• **PROBLEM TO SOLVE**: Search the listing below, and show each line that includes the word "border".

• **AVAILABLE RECORDS**:
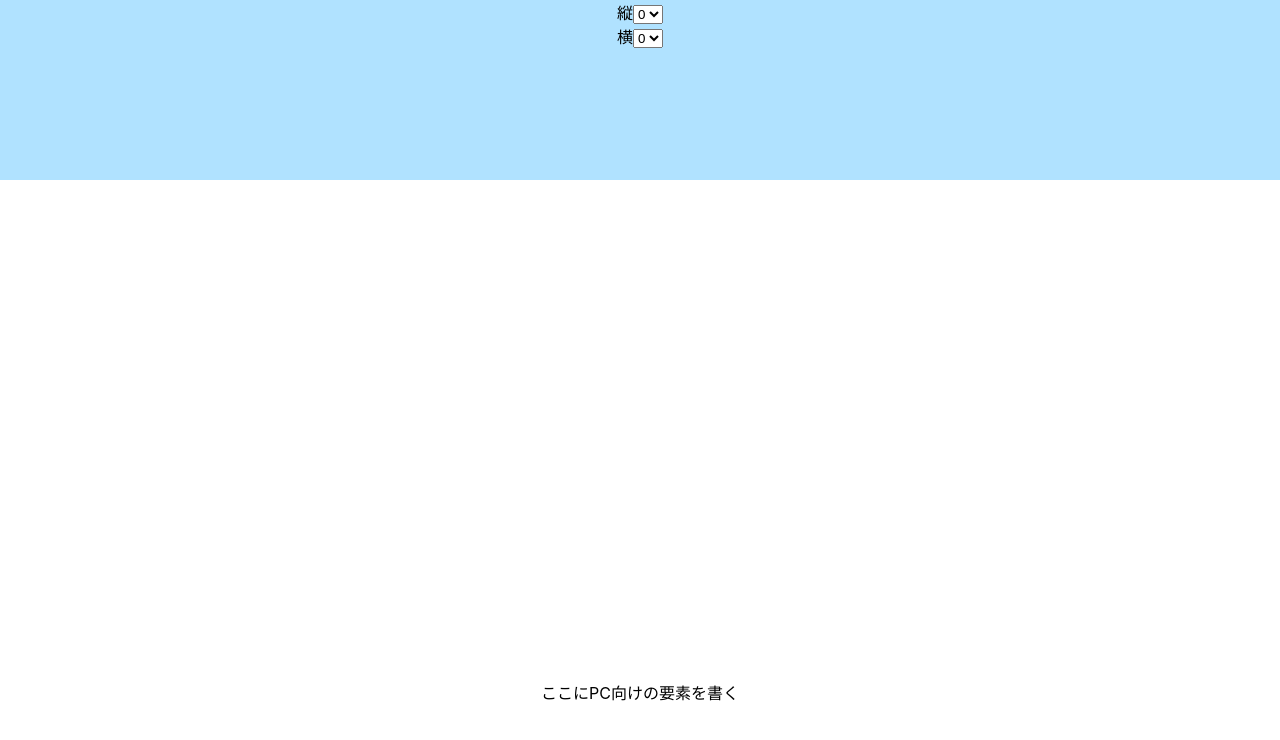
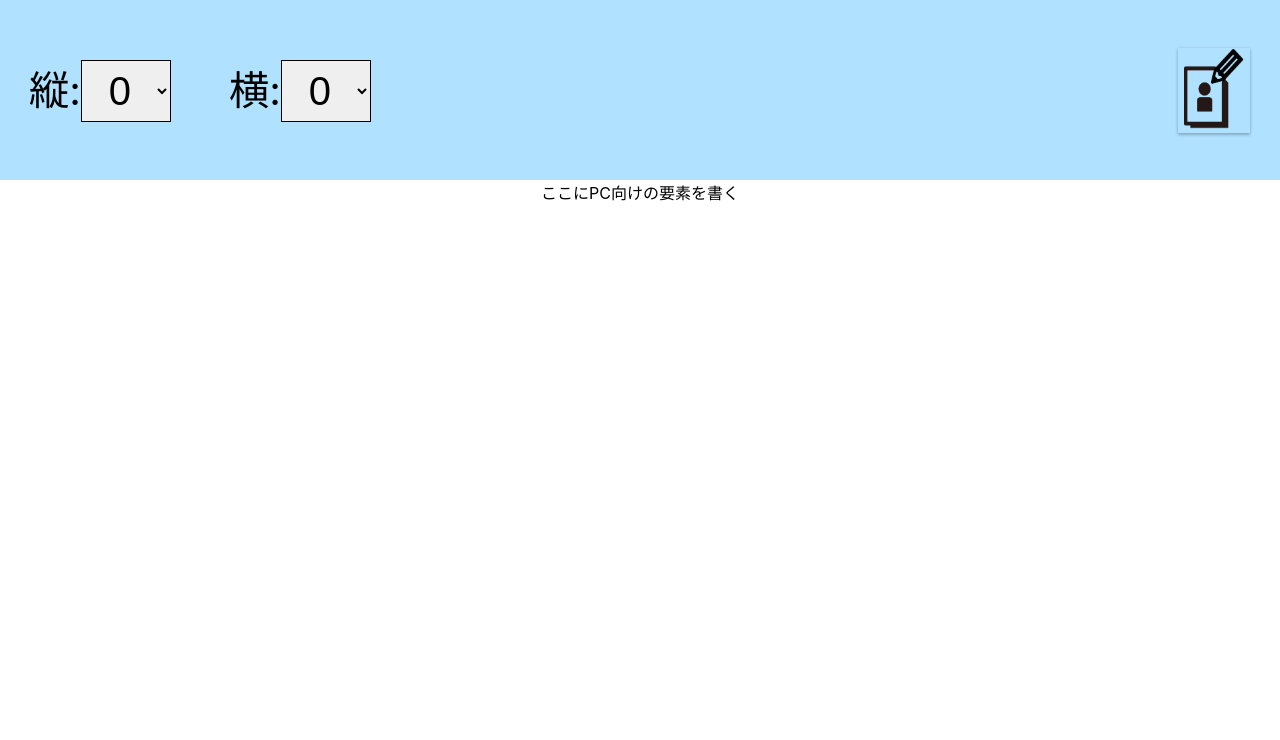
Before and after one commit to Fuyuki006/card_attendance_app_front_ver1.0.0, a React (Create React App) app: page /tagwall in a window 1280 px wide. Shown: the top 740 px of the page. Built offline with nearby package versions, Linux system fonts and the light colour scheme; a web font is replaced by a local one.

Commit message:
implementation-tagwall-page

```diff
--- /dev/null
+++ b/src/components/atoms/SelectBox/Selector.scss
@@ -0,0 +1,14 @@
+.Selector {
+    &-select {
+        width: 90px;
+        height: 62px;
+        flex-shrink: 0;
+        border: 1px solid;
+        font-size: 40px;
+    }
+
+    &-option {
+        text-align: center;
+
+    }
+}
--- a/src/components/atoms/SelectBox/Selector.tsx
+++ b/src/components/atoms/SelectBox/Selector.tsx
@@ -1,5 +1,6 @@
 import React, { useState } from "react";
 import { useAppDispatch } from "../../../store/store";
+import "./Selector.scss";
 
 interface SelectorProps {
   initialVal: number;
@@ -23,10 +24,15 @@ function Selector({ initialVal, selectRange, updateStateFunc }: SelectorProps) {
       onChange={(e) => {
         handleSelect(Number(e.target.value));
       }}
+      className="Selector-select"
     >
       {selectRange.map((data, index) => {
         return (
-          <option key={data.toString()} value={data}>
+          <option
+            key={data.toString()}
+            value={data}
+            className="Selector-option"
+          >
             {data}
           </option>
         );
--- /dev/null
+++ b/src/components/molecules/SelectTable/SelectTable.scss
@@ -0,0 +1,17 @@
+.SelectTable {
+    &-container {
+        width: 200px;
+    }
+    &-contentName {
+        width: 62px;
+        height: 43px;
+        flex-shrink: 0;
+        color: #000;
+        text-align: center;
+        font-family: "Inter";
+        font-size: 40.333px;
+        font-style: normal;
+        font-weight: 400;
+        line-height: normal;
+    }
+}
--- a/src/components/molecules/SelectTable/SelectTable.tsx
+++ b/src/components/molecules/SelectTable/SelectTable.tsx
@@ -1,5 +1,7 @@
 import React from "react";
 import SelectBox from "../../atoms/SelectBox/SelectBox";
+import "./SelectTable.scss";
+
 interface SelectTableProps {
   minRangeNum: number;
   maxRangeNum: number;
--- a/src/components/molecules/Wall/Wall.tsx
+++ b/src/components/molecules/Wall/Wall.tsx
@@ -7,55 +7,20 @@ interface WallProps {
 }
 
 export default class Wall extends React.Component<WallProps> {
-  calculateMainSize() {
-    const { tagWallRowValue, tagWallColumnValue } = this.props;
-    const tagSize = 100; // Tagの高さと幅（適切な値を設定）
-
-    const mainHeight = tagSize * tagWallColumnValue;
-    const mainWidth = tagSize * tagWallRowValue;
-
-    return {
-      height: `${mainHeight}px`,
-      width: "100%",
-      display: "flex",
-      justifyContent: "center",
-      alignItems: "center",
-    };
-  }
-
-  calculateGridSize() {
-    const { tagWallRowValue, tagWallColumnValue } = this.props;
-    const tagSize = 100; // Tagの高さと幅（適切な値を設定）
-
-    const mainHeight = tagSize * tagWallColumnValue;
-    const mainWidth = tagSize * tagWallRowValue;
-
-    return {
-      height: `${mainHeight}px`,
-      width: "100%",
-      display: "grid",
-      gridTemplateColumns: `repeat(${tagWallColumnValue}, 1fr)`,
-      gap: "16px",
-      justifyContent: "center",
-      alignItems: "center",
-    };
-  }
   render() {
-    const mainSize = this.calculateMainSize();
-    const gridSize = this.calculateGridSize();
     const tags: JSX.Element[] = [];
     const { tagWallRowValue, tagWallColumnValue } = this.props;
     const tagStyle = {
       display: "grid",
       gridTemplateColumns: `repeat(${tagWallColumnValue}, 1fr)`,
-      // その他のスタイルをここに追加
     };
     for (let row = 0; row < tagWallRowValue; row++) {
       for (let col = 0; col < tagWallColumnValue; col++) {
         const key = row * tagWallColumnValue + col;
+        console.log(key);
         tags.push(
           <Tag
-            key={key}
+            key={key.toString()}
             tagText={`田中太郎 ${key + 1}`}
             tagWallColumnValue={tagWallColumnValue}
             tagWallRowValue={tagWallColumnValue}
--- a/src/components/organisms/Header/Header.scss
+++ b/src/components/organisms/Header/Header.scss
@@ -24,5 +24,39 @@
     height: 180px;
     flex-shrink: 0;
     background-color: rgba(0, 163, 255, 0.31);
+    display: flex;
+    align-items: center;
+
+    &-image {
+        width: 60px;
+        height: 80px;
+        margin-left: auto;
+    }
+
+    &-registration-container{
+        margin-right: 30px;
+        margin-left: auto;
+    }
+
+    &-registration-button {
+        background-color: rgba(0, 163, 255, 0);
+        cursor: pointer;
+        border: none;
+        box-shadow: 0 0 3px 0 rgba(0,0,0,.12), 0 2px 3px 0 rgba(0,0,0,.22);
+	    transition: .3s;
+    }
+
+    &-registration-button:hover {
+        box-shadow: 0 15px 30px -5px rgba(0,0,0,.15), 0 0 5px rgba(0,0,0,.1);
+	    transform: translateY(-4px);
+    }
+
+    &-registration-button:active {
+        -webkit-transform: translateY(4px);
+        transform: translateY(4px);
+        border-bottom: none;
+    }
+
+
  }
 }
--- a/src/components/organisms/Header/TagWallPage/Header.tsx
+++ b/src/components/organisms/Header/TagWallPage/Header.tsx
@@ -9,17 +9,26 @@ export default class Header extends React.Component {
     return (
       <header className="Header-tagwall">
         <SelectTable
-          contentName="縦"
+          contentName="縦:"
           minRangeNum={0}
-          maxRangeNum={8}
+          maxRangeNum={4}
           updateStateFunc={updateRow}
         />
         <SelectTable
-          contentName="横"
+          contentName="横:"
           minRangeNum={0}
-          maxRangeNum={8}
+          maxRangeNum={20}
           updateStateFunc={updateColumn}
         />
+        <nav className="Header-tagwall-registration-container">
+          <button className="Header-tagwall-registration-button">
+            <img
+              src="./images/registration.png"
+              alt="RegistrationImage"
+              className="Header-tagwall-image"
+            />
+          </button>
+        </nav>
       </header>
     );
   }
--- a/src/components/organisms/Main/Main.scss
+++ b/src/components/organisms/Main/Main.scss
@@ -5,8 +5,7 @@
     }
     &-tagwall {
         &-container {
-            width: 500px;
-            height: 500px;
+            width: auto;
             margin: 0 auto;
         }
     }
```
Also changed, not shown: public/images/registration.png (added).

• **TASK RESPONSE**:
+        border: 1px solid;
+        border: none;
+        border-bottom: none;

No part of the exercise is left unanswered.